SAS participated in conception and design of the study, carried out the provision of study materials and data acquisition, participated in data analysis and interpretation, and drafted the manuscript. LDG performed the data analysis and participated in data interpretation and manuscript writing. JS participated in the provision of study materials, data acquisition, data interpretation and manuscript writing. CB participated in the miRNA profiling by bead-based arrays. JLQ carried out the in-situ hybridisations. IS participated in the mRNA Illumina arrays. KK participated in the mRNA qPCR. CJW participated in the provision of study materials and data interpretation.

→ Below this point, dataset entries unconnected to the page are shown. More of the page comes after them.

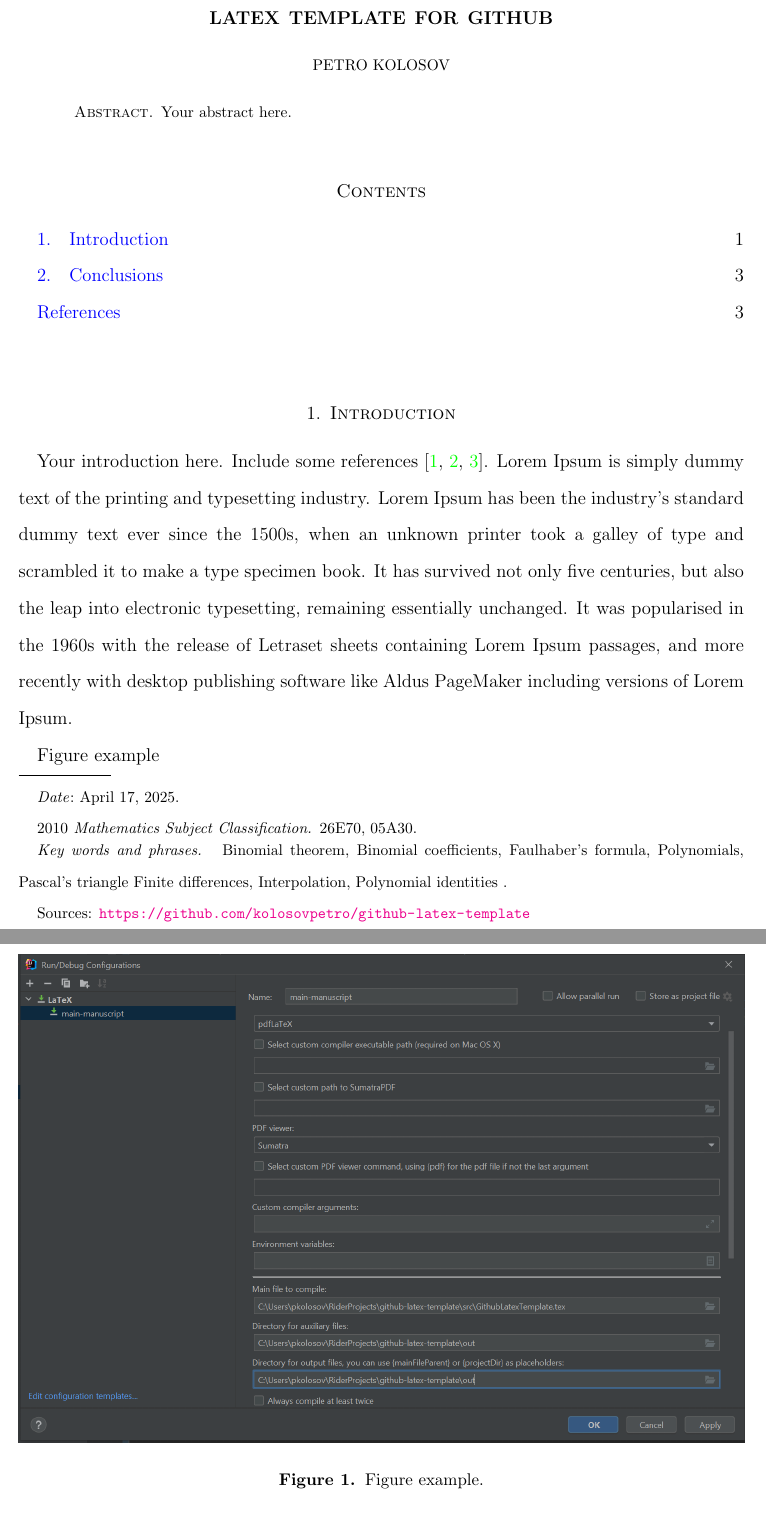
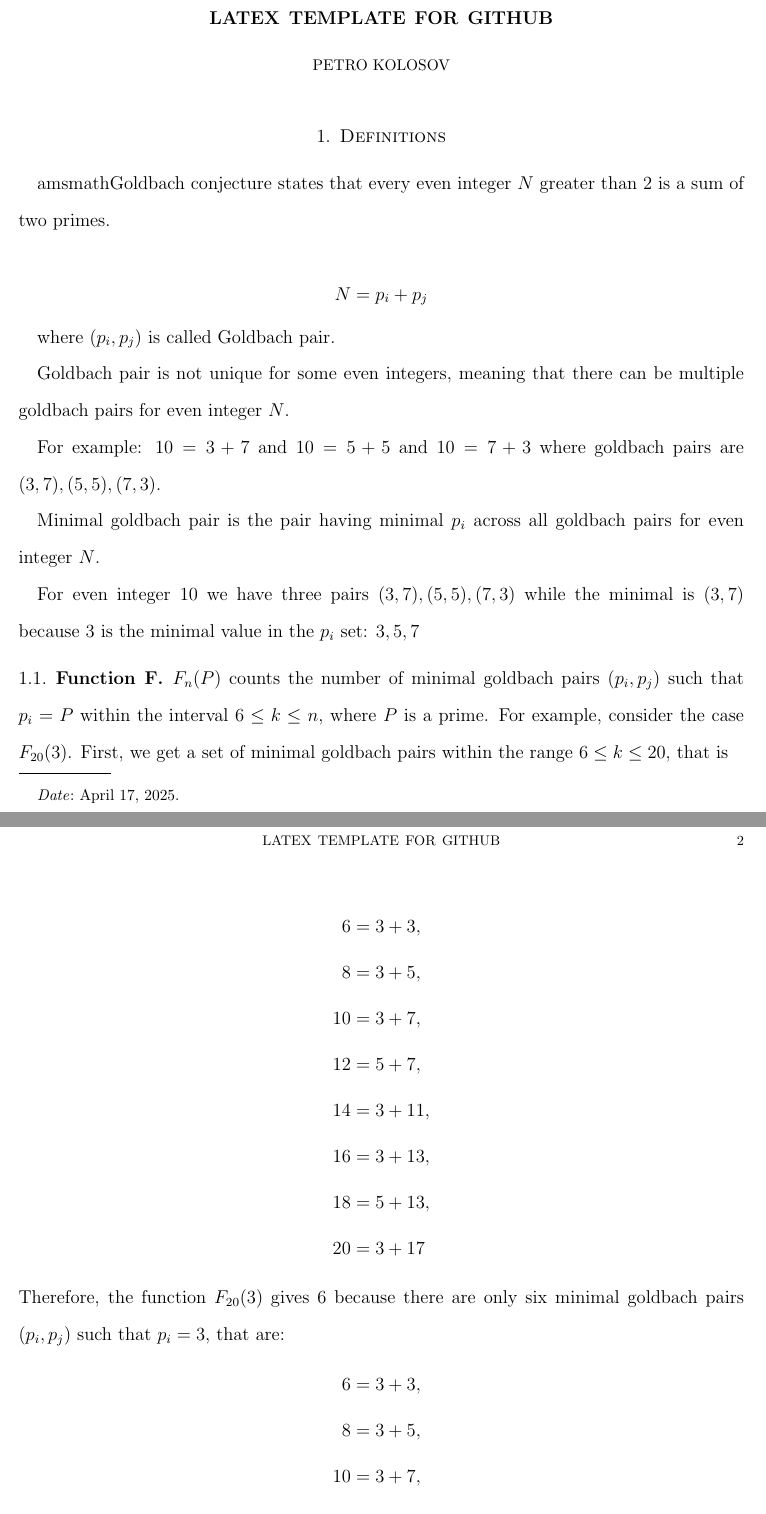
Before and after one commit to kolosovpetro/MinimalGoldbachPairsInPrimesCounting, a LaTeX paper (src/AboutGoldbachPairs.tex, which reads src/sections/02_definitions.tex, src/sections/02_introduction.tex): two parts of pages 1 and 2 of 3 before the commit and two parts of pages 1 and 2 of 2 after it, joined at a grey line, cut so that both start at the same text. Compiled offline with pdfLaTeX.

Commit message:
work in progress

```diff
--- a/src/AboutGoldbachPairs.tex
+++ b/src/AboutGoldbachPairs.tex
@@ -106,7 +92 @@
 \date{\today}
-\hypersetup{
-    pdftitle={LaTeX Template for Github},
-    pdfsubject={
-        Polynomials,
-        Finite differences,
-        Interpolation,
@@ -157,13 +157,12 @@
 \begin{document}
-    \begin{abstract}
-        \input{sections/01_abstract}
-    \end{abstract}
+%    \begin{abstract}
+%        \input{sections/01_abstract}
+%    \end{abstract}
 
     \maketitle
 
-    \tableofcontents
+%    \tableofcontents
 
-    \freefootnote{Sources: \url{https://github.com/kolosovpetro/github-latex-template}}
+%    \freefootnote{Sources: \url{https://github.com/kolosovpetro/github-latex-template}}
 
-    \section{Introduction} \label{sec:introduction}
-    \input{sections/02_introduction}
+    \section{Definitions} \label{sec:introduction}
--- /dev/null
+++ b/src/sections/02_definitions.tex
@@ -0,0 +1,43 @@
+\usepackage{amsmath}Goldbach conjecture states that every even integer $N$ greater than 2 is a sum of two primes.
+
+$$N = p_i + p_j$$
+
+where $(p_i, p_j)$ is called Goldbach pair.
+
+Goldbach pair is not unique for some even integers, meaning that there can be multiple goldbach pairs for even integer $N$.
+
+For example: $10=3+7$ and $10=5+5$ and $10=7+3$ where goldbach pairs are $(3,7), (5,5), (7,3)$.
+
+Minimal goldbach pair is the pair having minimal $p_i$ across all goldbach pairs for even integer $N$.
+
+For even integer $10$ we have three pairs $(3,7), (5,5), (7,3)$ while the minimal is $(3,7)$ because
+$3$ is the minimal value in the $p_i$ set: $3, 5, 7$
+
+\subsection{Function F}\label{subsec:function-f}
+$F_{n}(P)$ counts the number of minimal goldbach pairs $(p_i, p_j)$ such that $p_i=P$ within the interval $6 \leq k \leq n$,
+where $P$ is a prime.
+For example, consider the case $F_{20}(3)$.
+First, we get a set of minimal goldbach pairs within the range $6 \leq k \leq 20$, that is
+
+\begin{align*}
+    6 &= 3 + 3, \\
+    8 &= 3 + 5, \\
+    10 &= 3 + 7, \\
+    12 &= 5 + 7, \\
+    14 &= 3 + 11, \\
+    16 &= 3 + 13, \\
+    18 &= 5 + 13, \\
+    20 &= 3 + 17
+\end{align*}
+Therefore, the function $F_{20}(3)$ gives $6$ because there are only six minimal goldbach pairs $(p_i, p_j)$ such that
+$p_i=3$, that are:
+\begin{align*}
+    6 &= 3 + 3, \\
+    8 &= 3 + 5, \\
+    10 &= 3 + 7, \\
+    14 &= 3 + 11, \\
+    16 &= 3 + 13, \\
+    20 &= 3 + 17
+\end{align*}
+What is also interesting to notice, is that $p_j$ in the example above produces the consecutive sequence of prime numbers,
+$p_j = 3, 5, 7, 11, 13, 17 \dots$
--- a/src/sections/02_introduction.tex
+++ /dev/null
@@ -1,15 +0,0 @@
-Your introduction here.
-Include some references~\cite{derivative_of_polynomials_via_double_limit, alekseyev2018mathoverflow, oeis_coefficients_u_m_l_k_defined_by_polynomial_identity_3}.
-Lorem Ipsum is simply dummy text of the printing and typesetting industry.
-Lorem Ipsum has been the industry's standard dummy text ever since the 1500s, when an unknown printer took a galley
-of type and scrambled it to make a type specimen book.
-It has survived not only five centuries, but also the leap into electronic typesetting, remaining essentially unchanged.
-It was popularised in the 1960s with the release of Letraset sheets containing Lorem Ipsum passages, and more
-recently with desktop publishing software like Aldus PageMaker including versions of Lorem Ipsum.
-
-Figure example
-\begin{figure}[H]
-    \centering
-    \includegraphics[width=1\textwidth]{sections/images/latex_configuration}
-    ~\caption{Figure example.}\label{fig:figure}
-\end{figure}
@@ -24 +0,0 @@ Figure example
-\end{equation*}
```
Also changed, not shown: out/AboutGoldbachPairs.bbl, out/AboutGoldbachPairs.pdf, src/AboutGoldbachPairs.tex (128 more changed lines), src/sections/02_introduction.tex (25 more changed lines), 1 other file.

ST participated in the data analysis, data interpretation and manuscript writing. EAM participated in the study conception and design, data interpretation, and manuscript writing. CC conceived of the study, participated in its design, data interpretation, and manuscript writing. All authors read and approved the final manuscript.
Stefanie Avril-Sassen, Leonard D Goldstein contributed equally to this work.